YOUR INSTRUCTIONS = Check each line of the entries below for the word "from", then report how many have it, with no other words.

GIVEN DATA =
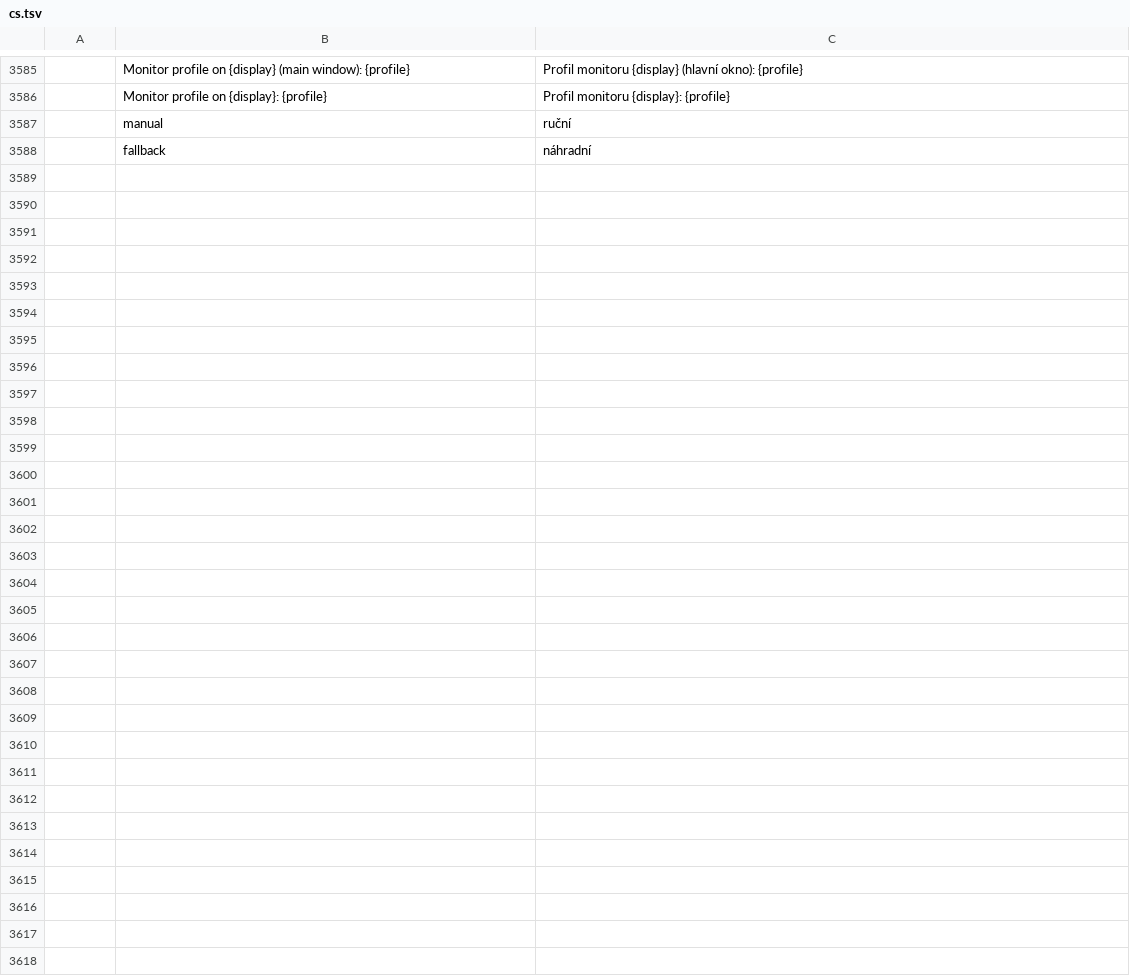
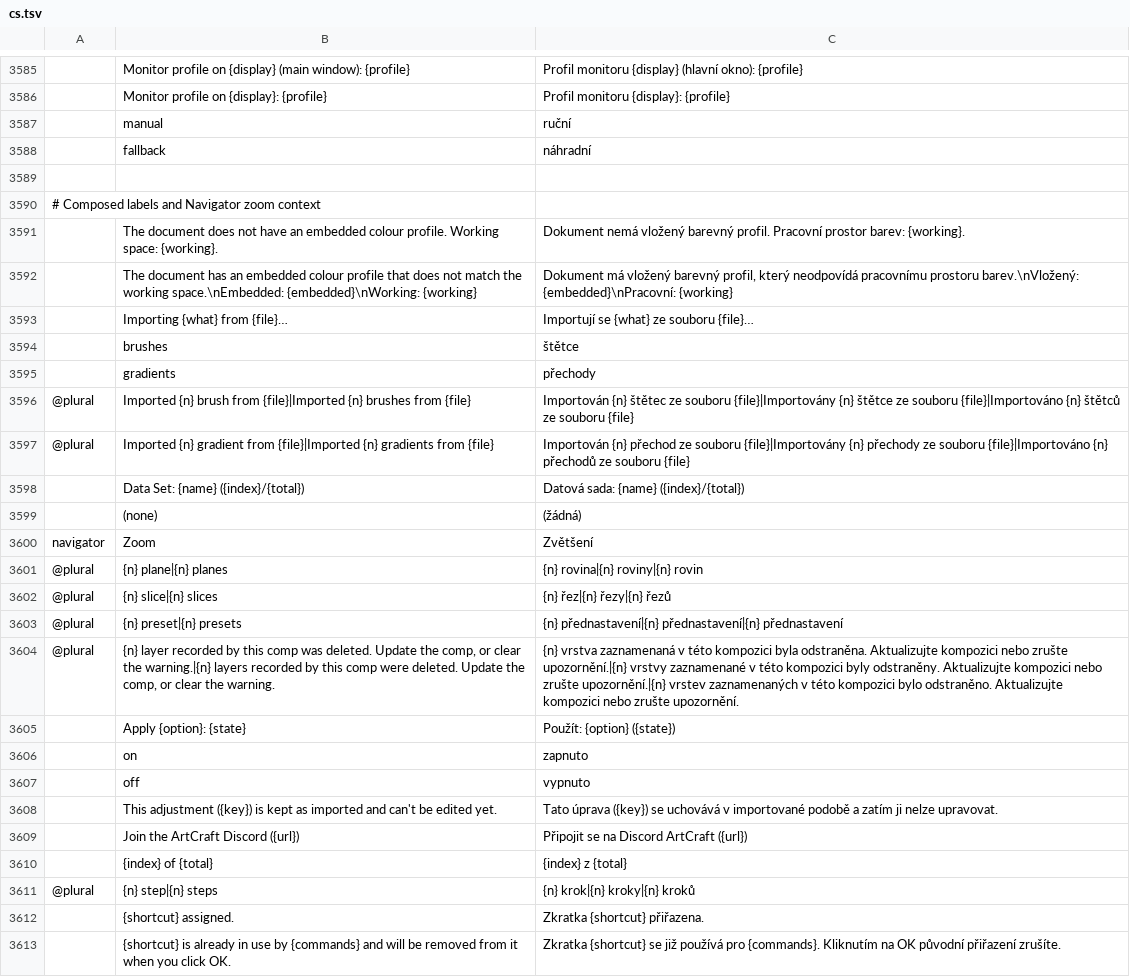
Before and after one commit to GabryelTenorio/photocraft, a TSV file: crates/ui-egui/src/i18n/cs.tsv, drawn as a sheet; only a part is shown, gaps mark what is left out; the diff names each change by its address in the sheet, - before the commit and + after, or states it on an @@ line.

```diff
--- a/crates/ui-egui/src/i18n/cs.tsv
+++ b/crates/ui-egui/src/i18n/cs.tsv
+row 3589: (empty)
+row 3590: # Composed labels and Navigator zoom context
+row 3591:  | The document does not have an embedded colour profile. Working space: {working}. | Dokument nemá vložený barevný profil. Pracovní prostor barev: {working}.
+row 3592:  | The document has an embedded colour profile that does not match the working space.\nEmbedded: {embedded}\nWorking: {working} | Dokument má vložený barevný profil, který neodpovídá pracovnímu prostoru barev.\nVložený: {embedded}\nPracovní: {working}
+row 3593:  | Importing {what} from {file}… | Importují se {what} ze souboru {file}…
+row 3594:  | brushes | štětce
+row 3595:  | gradients | přechody
+row 3596: @plural | Imported {n} brush from {file}|Imported {n} brushes from {file} | Importován {n} štětec ze souboru {file}|Importovány {n} štětce ze souboru {file}|Importováno {n} štětců ze souboru {file}
+row 3597: @plural | Imported {n} gradient from {file}|Imported {n} gradients from {file} | Importován {n} přechod ze souboru {file}|Importovány {n} přechody ze souboru {file}|Importováno {n} přechodů ze souboru {file}
+row 3598:  | Data Set: {name} ({index}/{total}) | Datová sada: {name} ({index}/{total})
+row 3599:  | (none) | (žádná)
+row 3600: navigator | Zoom | Zvětšení
+row 3601: @plural | {n} plane|{n} planes | {n} rovina|{n} roviny|{n} rovin
+row 3602: @plural | {n} slice|{n} slices | {n} řez|{n} řezy|{n} řezů
+row 3603: @plural | {n} preset|{n} presets | {n} přednastavení|{n} přednastavení|{n} přednastavení
+row 3604: @plural | {n} layer recorded by this comp was deleted. Update the comp, or clear the warning.|{n} layers recorded by this comp were deleted. Update the comp, or clear the warning. | {n} vrstva zaznamenaná v této kompozici byla odstraněna. Aktualizujte kompozici nebo zrušte upozornění.|{n} vrstvy zaznamenané v této kompozici byly odstraněny. Aktualizujte kompozici nebo zrušte upozornění.|{n} vrstev zaznamenaných v této kompozici bylo odstraněno. Aktualizujte kompozici nebo zrušte upozornění.
+row 3605:  | Apply {option}: {state} | Použít: {option} ({state})
+row 3606:  | on | zapnuto
+row 3607:  | off | vypnuto
+row 3608:  | This adjustment ({key}) is kept as imported and can't be edited yet. | Tato úprava ({key}) se uchovává v importované podobě a zatím ji nelze upravovat.
+row 3609:  | Join the ArtCraft Discord ({url}) | Připojit se na Discord ArtCraft ({url})
+row 3610:  | {index} of {total} | {index} z {total}
+row 3611: @plural | {n} step|{n} steps | {n} krok|{n} kroky|{n} kroků
+row 3612:  | {shortcut} assigned. | Zkratka {shortcut} přiřazena.
+row 3613:  | {shortcut} is already in use by {commands} and will be removed from it when you click OK. | Zkratka {shortcut} se již používá pro {commands}. Kliknutím na OK původní přiřazení zrušíte.
```
Also changed, not shown: 17 other files.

WRITTEN RESPONSE = 4